“[Michael Ferro] had to leave our company because people found out about the bad sex stuff he does to women,” reads the piece

Comedy writers gave Tronc chief Justin Dearborn the satirical ClickHole treatment on Friday, publishing a faux first person explanation of his company’s decision to slash editorial staff at the Daily News.

“In today’s increasingly difficult media landscape, there aren’t always easy solutions to the challenges publishers face,” wrote the website, impersonating the media executive.

“While I certainly don’t relish the task of gutting newspaper payrolls, the unfortunate reality is that sometimes it’s necessary to take such actions so that I can have slightly more money than I already have,” it added.

The basic tongue-in-cheek premise of the piece focused on the decision to slash the New York tabloid staff, despite the recent highly public enrichment of Tronc’s senior executives — including Michael Ferro, a former company grandee who exited under a sexual misconduct cloud with a $15 million golden parachute.

“[Michael Ferro] had to leave our company because people found out about the bad sex stuff he does to women,” read the piece. “By making the difficult decision to lay off dozens of Daily News employees, Tronc was able to give Michael a going-away present of $15 million, which was an essential course of action for our business because that’s an awesome amount of money to have.”

A joke but — like all jokes — not totally disconnected from real life. Ferro’s $15 million payout from the company upon his departure was so big that it pushed Tronc into the red for the first quarters of this year, NPR’s David Folkenflik reported.
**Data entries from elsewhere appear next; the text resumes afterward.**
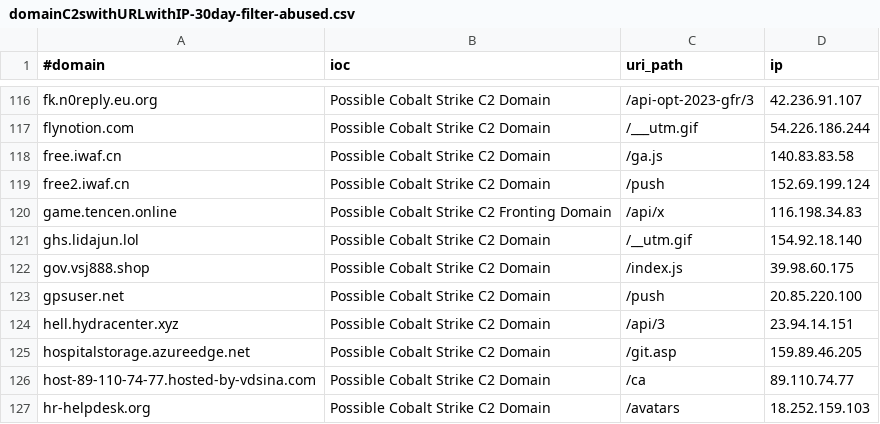
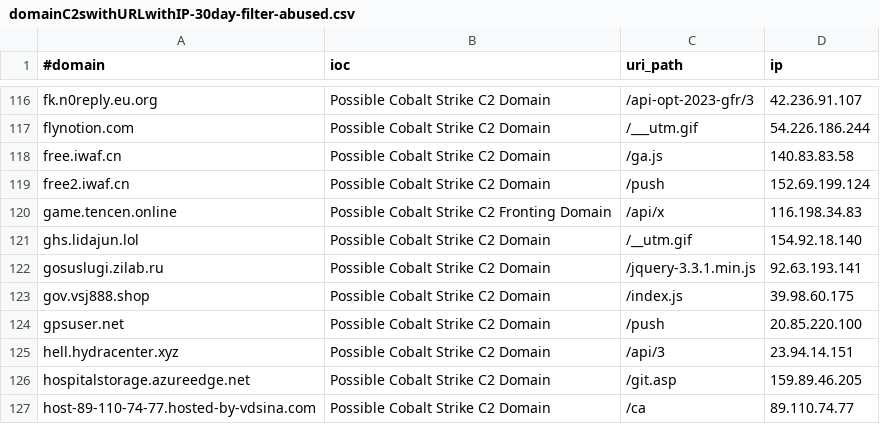
Before and after one commit to VictorCuralea/public-threat-intel-feeds, a CSV file: rawdata/c2intelfeeds/domainC2swithURLwithIP-30day-filter-abused.csv, drawn as a sheet; only a part is shown, gaps mark what is left out; the shorter side is filled out with more unchanged rows.

Commit message:
automated data update, cron

```diff
--- a/rawdata/c2intelfeeds/domainC2swithURLwithIP-30day-filter-abused.csv
+++ b/rawdata/c2intelfeeds/domainC2swithURLwithIP-30day-filter-abused.csv
@@ -121,2 +121,3 @@ game.tencen.online,Possible Cobalt Strike C2 Fronting Domain,/api/x,116.198.34.8
 ghs.lidajun.lol,Possible Cobalt Strike C2 Domain,/__utm.gif,154.92.18.140
+gosuslugi.zilab.ru,Possible Cobalt Strike C2 Domain,/jquery-3.3.1.min.js,92.63.193.141
 gov.vsj888.shop,Possible Cobalt Strike C2 Domain,/index.js,39.98.60.175
```
Also changed, not shown: rawdata/c2intelfeeds/IPC2s-30day.csv, rawdata/c2intelfeeds/domainC2s-30day-filter-abused.csv, 30 other files.
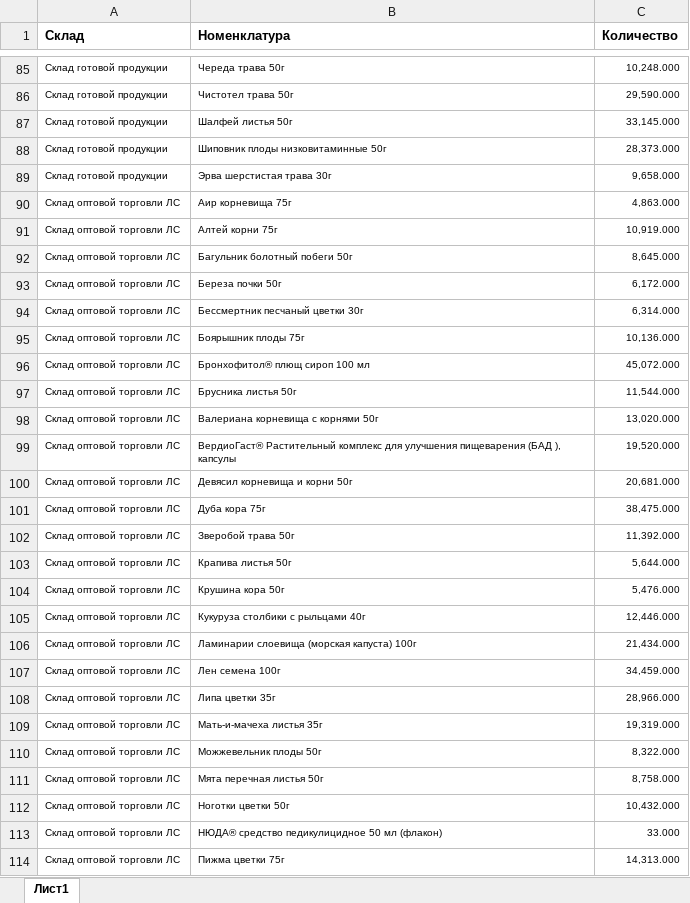
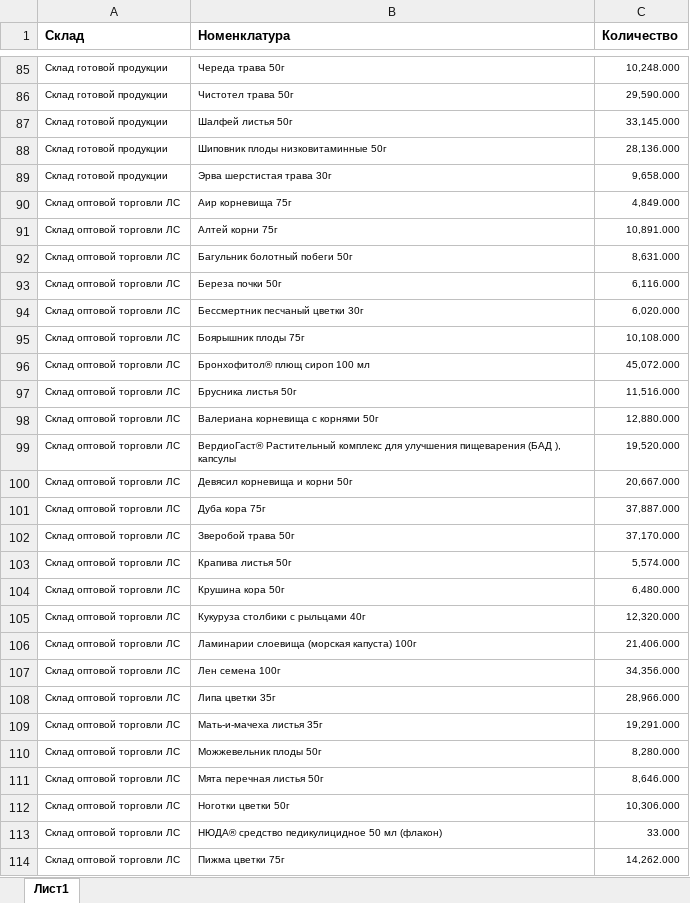
Before and after one commit to andreykoz82/StockAnalysis, an Excel workbook: data/finished_goods_stocks.xlsx, sheet Лист1, drawn as a sheet; only a part is shown, gaps mark what is left out; values as stored, in another font and other column widths than the file's, no borders; charts and pictures not drawn; the diff covers the shown part only; the diff names each change by its address in the sheet, - before the commit and + after, or states it on an @@ line.

```diff
--- a/data/finished_goods_stocks.xlsx (sheet Лист1)
+++ b/data/finished_goods_stocks.xlsx (sheet Лист1)
-C88 (Количество): 28,373.000
+C88 (Количество): 28,136.000
-C90 (Количество): 4,863.000
+C90 (Количество): 4,849.000
-C91 (Количество): 10,919.000
+C91 (Количество): 10,891.000
-C92 (Количество): 8,645.000
+C92 (Количество): 8,631.000
-C93 (Количество): 6,172.000
+C93 (Количество): 6,116.000
-C94 (Количество): 6,314.000
+C94 (Количество): 6,020.000
-C95 (Количество): 10,136.000
+C95 (Количество): 10,108.000
-C97 (Количество): 11,544.000
+C97 (Количество): 11,516.000
-C98 (Количество): 13,020.000
+C98 (Количество): 12,880.000
-C100 (Количество): 20,681.000
+C100 (Количество): 20,667.000
-C101 (Количество): 38,475.000
+C101 (Количество): 37,887.000
-C102 (Количество): 11,392.000
+C102 (Количество): 37,170.000
-C103 (Количество): 5,644.000
+C103 (Количество): 5,574.000
-C104 (Количество): 5,476.000
+C104 (Количество): 6,480.000
-C105 (Количество): 12,446.000
+C105 (Количество): 12,320.000
-C106 (Количество): 21,434.000
+C106 (Количество): 21,406.000
-C107 (Количество): 34,459.000
+C107 (Количество): 34,356.000
-C109 (Количество): 19,319.000
+C109 (Количество): 19,291.000
-C110 (Количество): 8,322.000
+C110 (Количество): 8,280.000
-C111 (Количество): 8,758.000
+C111 (Количество): 8,646.000
-C112 (Количество): 10,432.000
+C112 (Количество): 10,306.000
-C114 (Количество): 14,313.000
+C114 (Количество): 14,262.000
```
Also changed, not shown: 2 added rows, 2 removed rows and 83 edited cells elsewhere in this sheet, data/actual_orders_2stage.xlsx, data/materials_stocks.xlsx, 3 other files.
On Monday, Tronc faced a storm of public criticism after it laid off dozens of reporters and editors, as well as editor-in-chief Jim Rich. In a company-wide explanation of the move, Rich’s replacement Robert York and Tronc exec Grant Whitmore said the cuts had been made without a clear plan in place for how to move forward.

“We may have a rocky road ahead of us,” the ClickHole piece concludes. “But from where I’m sitting, the future of journalism in America looks very bright.”